Former evangelical Steve Chalke has warned churches that they risk “high-profile prosecutions” if they take a biblical stance on sexual ethics and biological sex.
In a press release, Chalke, founder of the Oasis Trust, called it “psychologically abusive” to express pastoral concern or pray for people with unwanted same-sex attraction or gender confusion.
He made the remarks as the Government considers introducing a ban on conversion therapy.
Chalke complained that churches were teaching LGBT people “to believe that their desires are ‘sinful’”.
He claimed that preaching the biblical view of sexuality “only contributes to the already high levels of mental health issues reported among people from the LGBT+ community”.
He said this included suicide, as well as self-harm and eating disorders.
Chalke’s comments reflect those made by the Ozanne Foundation earlier this month.
A letter, co-signed by the Bishop of Liverpool the Rt Revd Paul Bayes and the Moderator of the Baptist Union Revd David Mayne, urged the Prime Minister to introduce a law covering “the full range of religious practices”, including outlawing calls to sexual abstinence.
It also called for the law to prevent trans people who regret changing sex getting help to detransition.

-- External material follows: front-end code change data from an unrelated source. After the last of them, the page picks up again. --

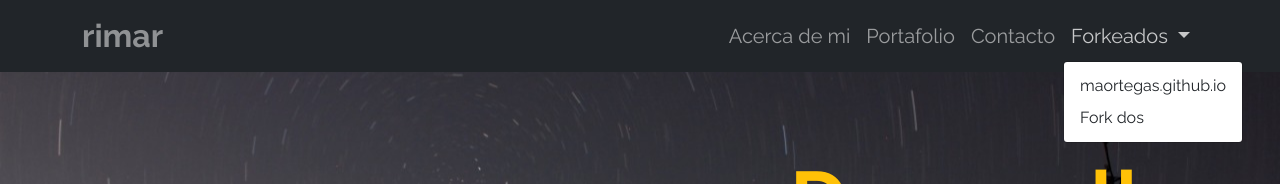
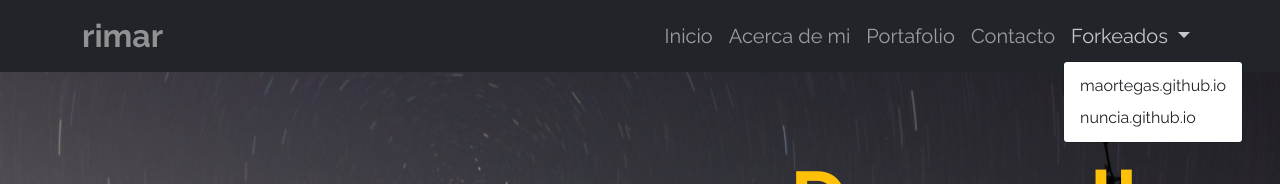
Before and after one commit to rimar-basaa/rimar-basaa.github.io, a plain HTML site: page index.html in a window 1280 px wide. Both pictures are taken after a click on the button "Forkeados". Shown: the top 184 px of the page. Drawn offline with nearby package versions, Linux system fonts and the light colour scheme.

Commit message:
se agrega segundo fork en navbar

```diff
--- a/index.html
+++ b/index.html
@@ -30,9 +30,9 @@
             </button>
             <div class="collapse navbar-collapse" id="navbarSupportedContent">
                 <ul class="navbar-nav ms-auto mb-2 mb-lg-0 fs-5">
-                    <!-- <li class="nav-item">
+                    <li class="nav-item">
                         <a class="nav-link" href="#">Inicio</a>
-                    </li> -->
+                    </li>
                     <li class="nav-item">
                         <a class="nav-link" href="#Acerca-de-mi">Acerca de mi</a>
                     </li>
@@ -48,7 +48,7 @@
                         </a>
                         <ul class="dropdown-menu" aria-labelledby="navbarDropdown">
                           <li><a class="dropdown-item" href="https://github.com/rimar-basaa/maortegas.github.io" target="_blank">maortegas.github.io</a></li>
-                          <li><a class="dropdown-item" href="#" target="_blank">Fork dos</a></li>
+                          <li><a class="dropdown-item" href="https://github.com/rimar-basaa/nuncia.github.io" target="_blank">nuncia.github.io</a></li>
                         </ul>
                     </li>
                 </ul>
```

In response, The Christian Institute’s Director Colin Hart said: “Whatever else a conversion therapy law may do, it’s clear that LGBT campaigners like Steve Chalke want a veto on Christian preaching, and private prayer and discussion between ministers and members of their congregation.”